*** Begin section ***

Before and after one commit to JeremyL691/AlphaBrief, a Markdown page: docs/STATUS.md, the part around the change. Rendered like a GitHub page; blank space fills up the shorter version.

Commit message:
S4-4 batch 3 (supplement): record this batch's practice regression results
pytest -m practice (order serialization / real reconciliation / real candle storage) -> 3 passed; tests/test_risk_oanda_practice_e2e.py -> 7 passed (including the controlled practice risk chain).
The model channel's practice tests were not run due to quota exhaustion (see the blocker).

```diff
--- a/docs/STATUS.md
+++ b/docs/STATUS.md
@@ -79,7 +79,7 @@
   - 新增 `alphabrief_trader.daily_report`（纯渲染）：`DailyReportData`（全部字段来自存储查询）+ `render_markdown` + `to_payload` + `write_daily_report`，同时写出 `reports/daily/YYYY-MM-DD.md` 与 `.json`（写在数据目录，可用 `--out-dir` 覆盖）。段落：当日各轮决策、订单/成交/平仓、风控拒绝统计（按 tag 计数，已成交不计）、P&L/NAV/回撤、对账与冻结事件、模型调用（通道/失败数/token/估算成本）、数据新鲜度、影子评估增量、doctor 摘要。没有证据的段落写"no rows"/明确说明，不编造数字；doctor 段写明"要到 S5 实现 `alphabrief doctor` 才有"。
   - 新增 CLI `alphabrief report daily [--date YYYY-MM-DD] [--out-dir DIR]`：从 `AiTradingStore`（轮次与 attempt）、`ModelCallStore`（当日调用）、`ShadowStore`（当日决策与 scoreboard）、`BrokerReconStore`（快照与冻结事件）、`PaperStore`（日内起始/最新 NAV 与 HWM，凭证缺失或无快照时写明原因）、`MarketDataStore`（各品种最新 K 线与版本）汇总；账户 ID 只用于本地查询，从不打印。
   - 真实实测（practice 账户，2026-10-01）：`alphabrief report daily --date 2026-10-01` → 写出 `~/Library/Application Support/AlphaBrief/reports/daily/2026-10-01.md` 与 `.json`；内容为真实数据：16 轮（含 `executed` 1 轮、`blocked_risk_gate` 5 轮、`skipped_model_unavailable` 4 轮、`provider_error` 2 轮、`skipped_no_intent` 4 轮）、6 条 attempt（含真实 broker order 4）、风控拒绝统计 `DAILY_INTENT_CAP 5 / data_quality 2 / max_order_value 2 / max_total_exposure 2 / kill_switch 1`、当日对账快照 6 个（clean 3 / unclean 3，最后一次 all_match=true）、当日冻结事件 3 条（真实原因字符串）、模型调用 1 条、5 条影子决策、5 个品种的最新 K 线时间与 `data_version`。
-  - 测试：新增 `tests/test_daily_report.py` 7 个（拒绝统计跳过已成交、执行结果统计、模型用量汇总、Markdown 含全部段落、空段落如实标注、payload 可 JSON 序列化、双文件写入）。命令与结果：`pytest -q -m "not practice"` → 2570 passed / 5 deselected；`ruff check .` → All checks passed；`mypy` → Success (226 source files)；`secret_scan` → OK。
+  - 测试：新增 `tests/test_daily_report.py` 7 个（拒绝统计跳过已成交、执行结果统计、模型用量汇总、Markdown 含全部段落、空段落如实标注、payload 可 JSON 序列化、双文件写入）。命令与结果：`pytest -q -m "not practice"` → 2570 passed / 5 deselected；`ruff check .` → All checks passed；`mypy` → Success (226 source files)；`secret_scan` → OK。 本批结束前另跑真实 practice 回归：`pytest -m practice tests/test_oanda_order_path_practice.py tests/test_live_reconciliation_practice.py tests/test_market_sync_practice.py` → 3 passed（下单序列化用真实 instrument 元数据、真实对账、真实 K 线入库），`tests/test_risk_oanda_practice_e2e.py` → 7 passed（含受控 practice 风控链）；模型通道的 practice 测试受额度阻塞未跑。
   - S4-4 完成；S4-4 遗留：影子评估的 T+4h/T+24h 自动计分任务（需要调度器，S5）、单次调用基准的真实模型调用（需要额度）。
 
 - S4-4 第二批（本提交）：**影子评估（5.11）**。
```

*** End section ***
*** Begin section ***

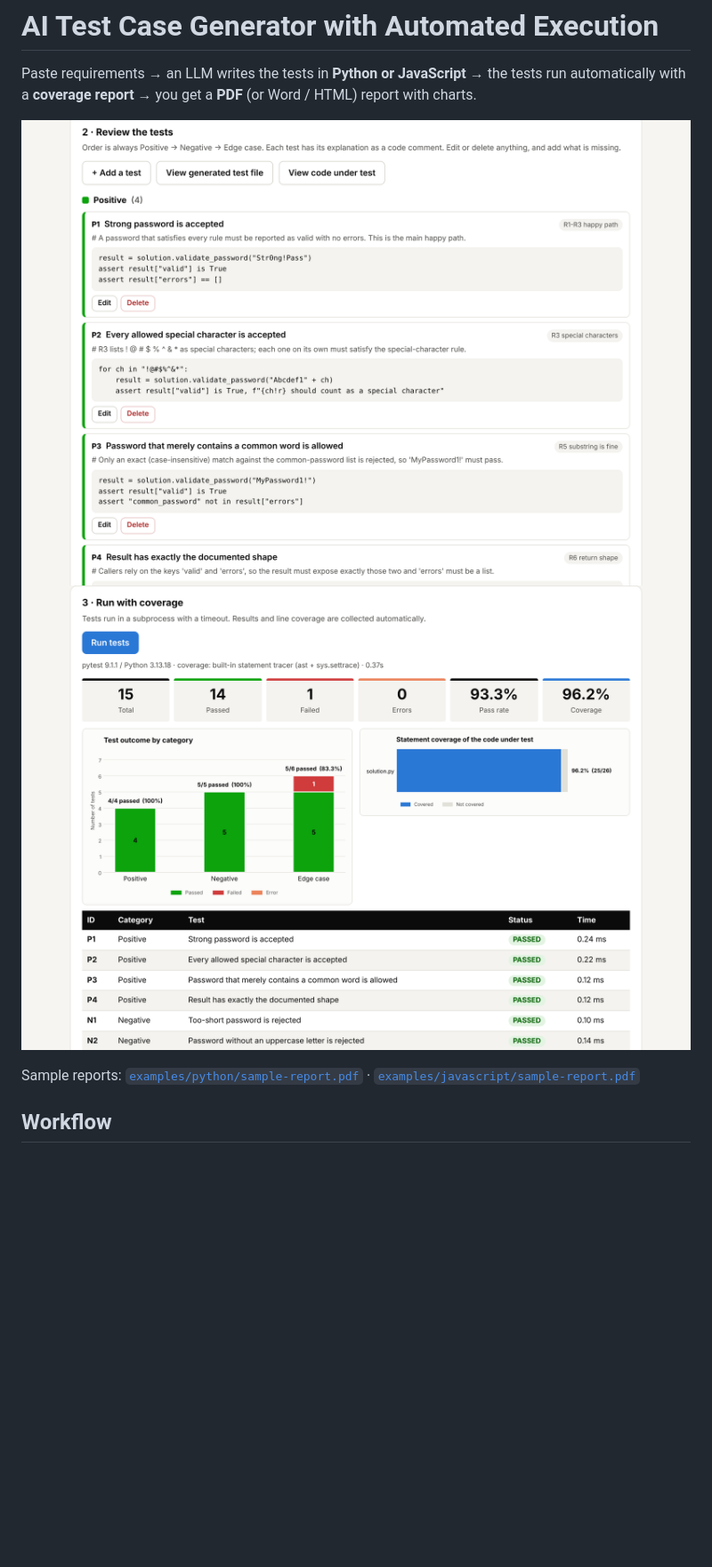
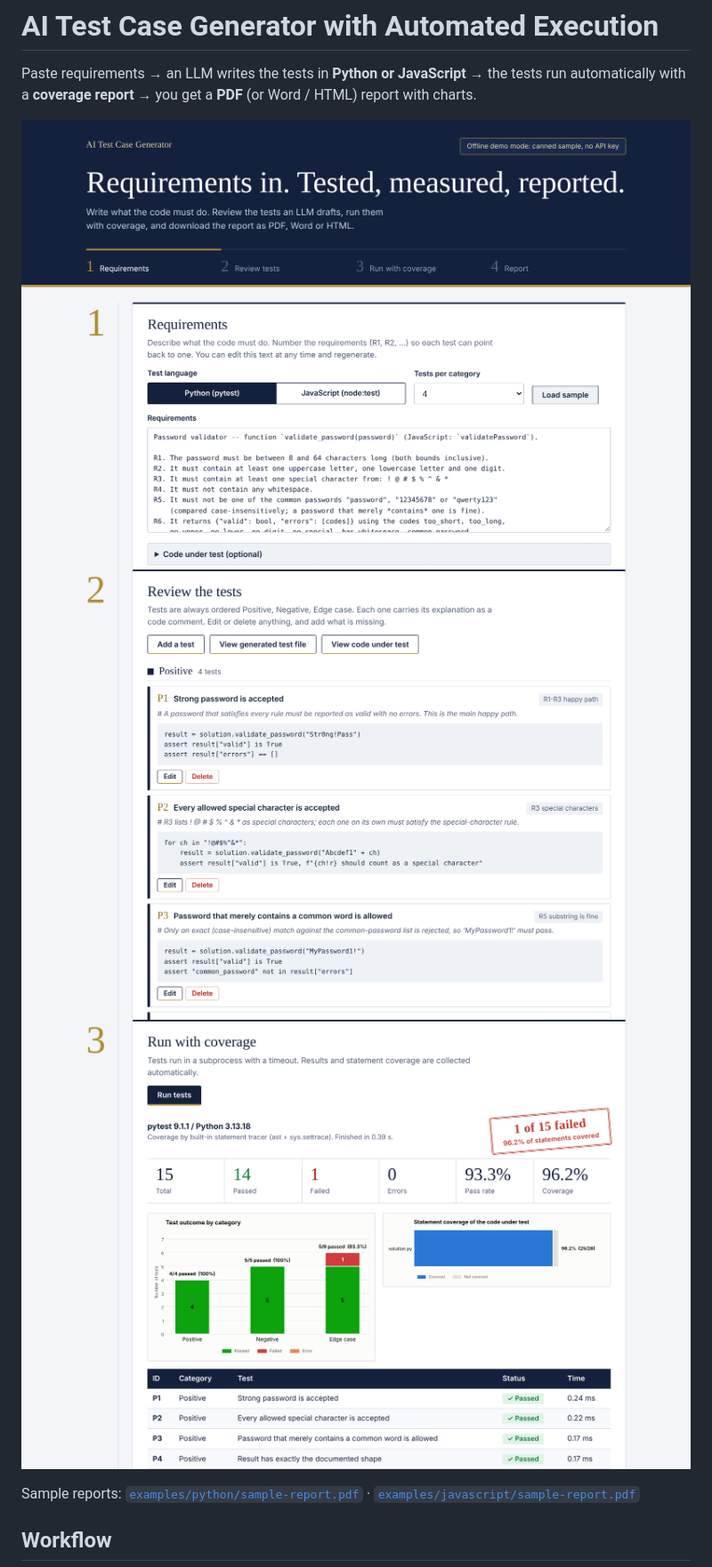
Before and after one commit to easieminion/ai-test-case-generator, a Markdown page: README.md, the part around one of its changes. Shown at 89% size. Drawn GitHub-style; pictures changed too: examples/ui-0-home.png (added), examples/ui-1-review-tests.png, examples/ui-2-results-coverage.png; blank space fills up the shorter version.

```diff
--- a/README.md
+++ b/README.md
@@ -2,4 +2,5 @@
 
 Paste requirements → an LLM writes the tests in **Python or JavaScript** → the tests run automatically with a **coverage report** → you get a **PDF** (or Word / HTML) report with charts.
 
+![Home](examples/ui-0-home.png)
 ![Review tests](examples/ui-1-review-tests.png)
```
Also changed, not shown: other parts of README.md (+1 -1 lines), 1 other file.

*** End section ***
*** Begin section ***

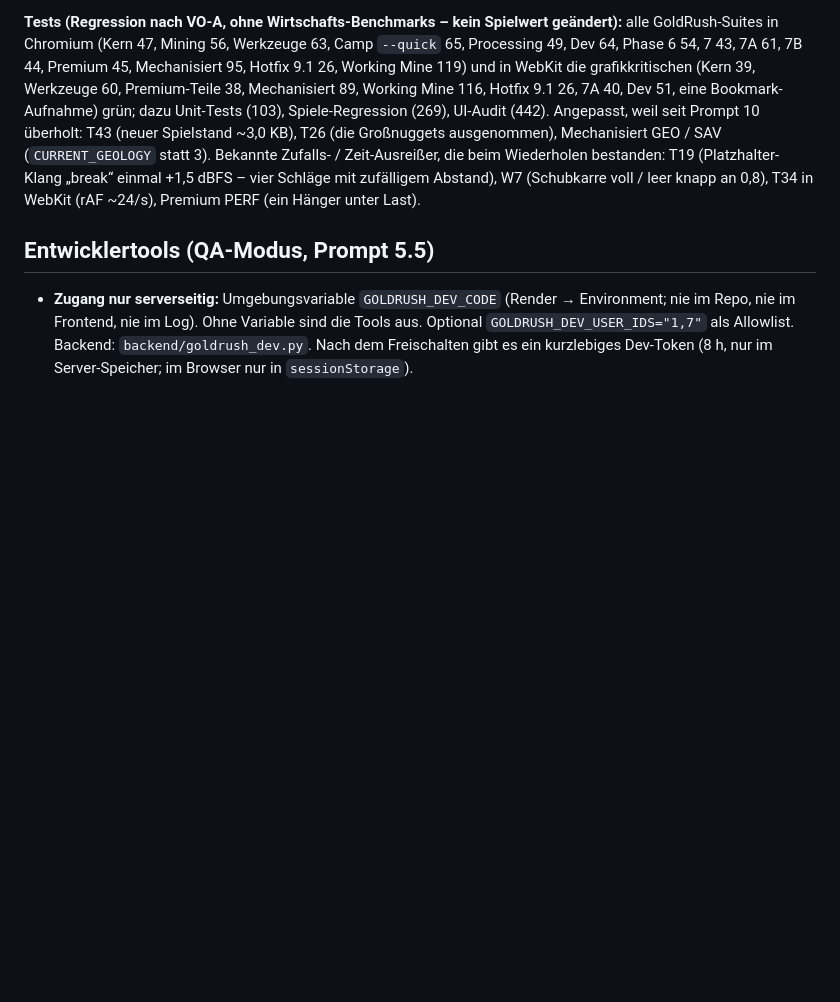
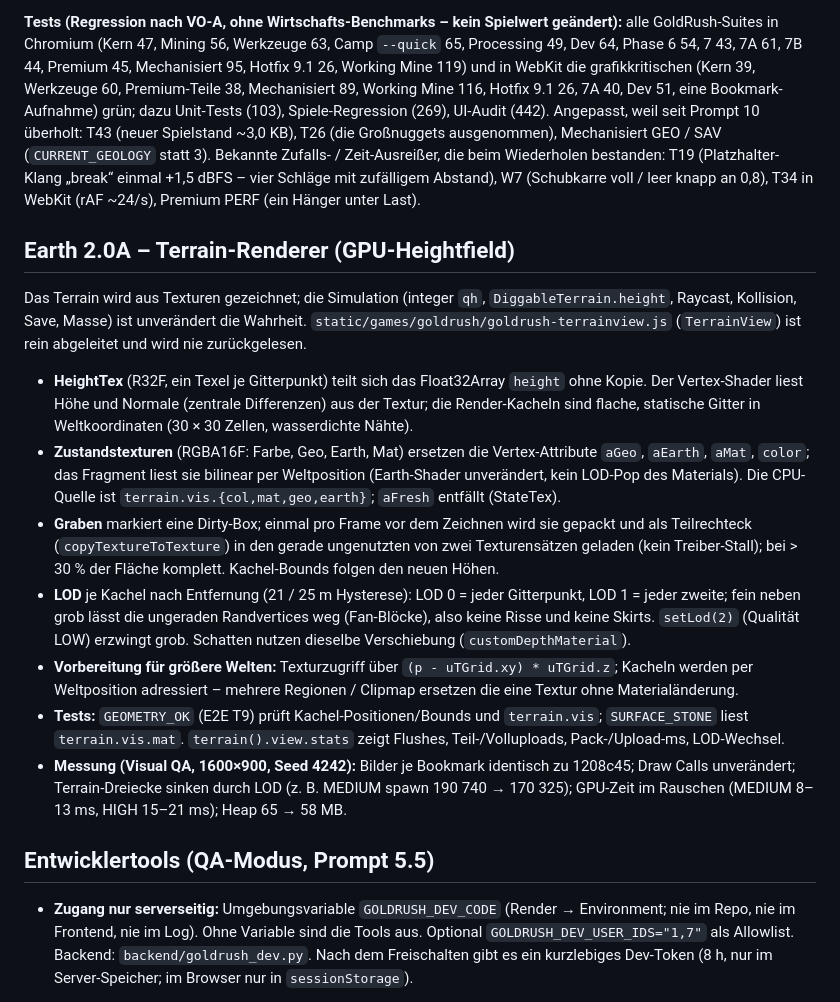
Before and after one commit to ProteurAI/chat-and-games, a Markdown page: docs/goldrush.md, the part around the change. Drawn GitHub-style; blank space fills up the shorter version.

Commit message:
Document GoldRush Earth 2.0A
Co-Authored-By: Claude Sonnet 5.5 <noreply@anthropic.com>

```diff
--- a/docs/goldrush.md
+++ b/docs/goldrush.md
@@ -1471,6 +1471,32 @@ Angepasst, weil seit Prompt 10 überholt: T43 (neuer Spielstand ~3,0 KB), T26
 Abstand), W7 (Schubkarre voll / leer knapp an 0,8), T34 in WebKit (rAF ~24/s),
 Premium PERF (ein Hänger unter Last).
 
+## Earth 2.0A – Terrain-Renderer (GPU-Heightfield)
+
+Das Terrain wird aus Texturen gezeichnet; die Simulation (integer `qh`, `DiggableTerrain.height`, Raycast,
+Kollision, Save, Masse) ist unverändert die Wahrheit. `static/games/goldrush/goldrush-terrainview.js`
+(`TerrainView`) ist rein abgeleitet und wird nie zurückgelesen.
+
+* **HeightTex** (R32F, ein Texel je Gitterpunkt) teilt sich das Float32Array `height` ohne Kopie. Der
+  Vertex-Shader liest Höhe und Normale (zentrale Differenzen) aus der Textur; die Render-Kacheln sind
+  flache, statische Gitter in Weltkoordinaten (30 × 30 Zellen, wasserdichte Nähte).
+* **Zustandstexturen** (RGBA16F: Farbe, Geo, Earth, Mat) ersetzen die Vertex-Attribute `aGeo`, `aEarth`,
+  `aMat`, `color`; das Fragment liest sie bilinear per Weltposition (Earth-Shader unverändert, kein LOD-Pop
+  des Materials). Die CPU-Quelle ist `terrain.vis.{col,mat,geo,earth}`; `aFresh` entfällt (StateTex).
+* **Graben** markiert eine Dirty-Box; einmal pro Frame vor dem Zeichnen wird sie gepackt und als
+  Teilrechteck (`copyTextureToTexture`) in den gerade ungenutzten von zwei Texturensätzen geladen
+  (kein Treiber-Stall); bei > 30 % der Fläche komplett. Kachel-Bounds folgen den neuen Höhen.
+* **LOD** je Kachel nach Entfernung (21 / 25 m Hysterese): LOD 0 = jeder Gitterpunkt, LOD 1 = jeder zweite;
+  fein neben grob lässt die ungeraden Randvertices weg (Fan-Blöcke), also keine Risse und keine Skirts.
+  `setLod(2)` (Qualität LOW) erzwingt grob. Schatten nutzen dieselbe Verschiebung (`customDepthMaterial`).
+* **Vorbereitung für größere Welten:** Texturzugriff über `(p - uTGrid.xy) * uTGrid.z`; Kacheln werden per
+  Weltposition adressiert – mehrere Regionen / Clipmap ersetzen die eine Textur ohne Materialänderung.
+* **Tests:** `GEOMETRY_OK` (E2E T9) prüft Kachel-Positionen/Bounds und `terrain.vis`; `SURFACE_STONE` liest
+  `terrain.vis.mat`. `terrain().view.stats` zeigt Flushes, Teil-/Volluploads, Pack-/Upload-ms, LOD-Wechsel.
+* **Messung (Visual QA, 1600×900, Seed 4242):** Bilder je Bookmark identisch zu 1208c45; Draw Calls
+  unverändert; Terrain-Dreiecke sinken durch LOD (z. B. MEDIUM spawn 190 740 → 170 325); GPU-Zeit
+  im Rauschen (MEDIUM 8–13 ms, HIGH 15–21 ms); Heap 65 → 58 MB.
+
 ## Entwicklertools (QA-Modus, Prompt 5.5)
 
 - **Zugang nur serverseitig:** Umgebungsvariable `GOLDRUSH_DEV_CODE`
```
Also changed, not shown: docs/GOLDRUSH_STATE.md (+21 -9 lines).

*** End section ***

» What is being asked: Among the records, find every line holding the word "Bounds" and copy it.

» Expected answer:
+  (kein Treiber-Stall); bei > 30 % der Fläche komplett. Kachel-Bounds folgen den neuen Höhen.
+* **Tests:** `GEOMETRY_OK` (E2E T9) prüft Kachel-Positionen/Bounds und `terrain.vis`; `SURFACE_STONE` liest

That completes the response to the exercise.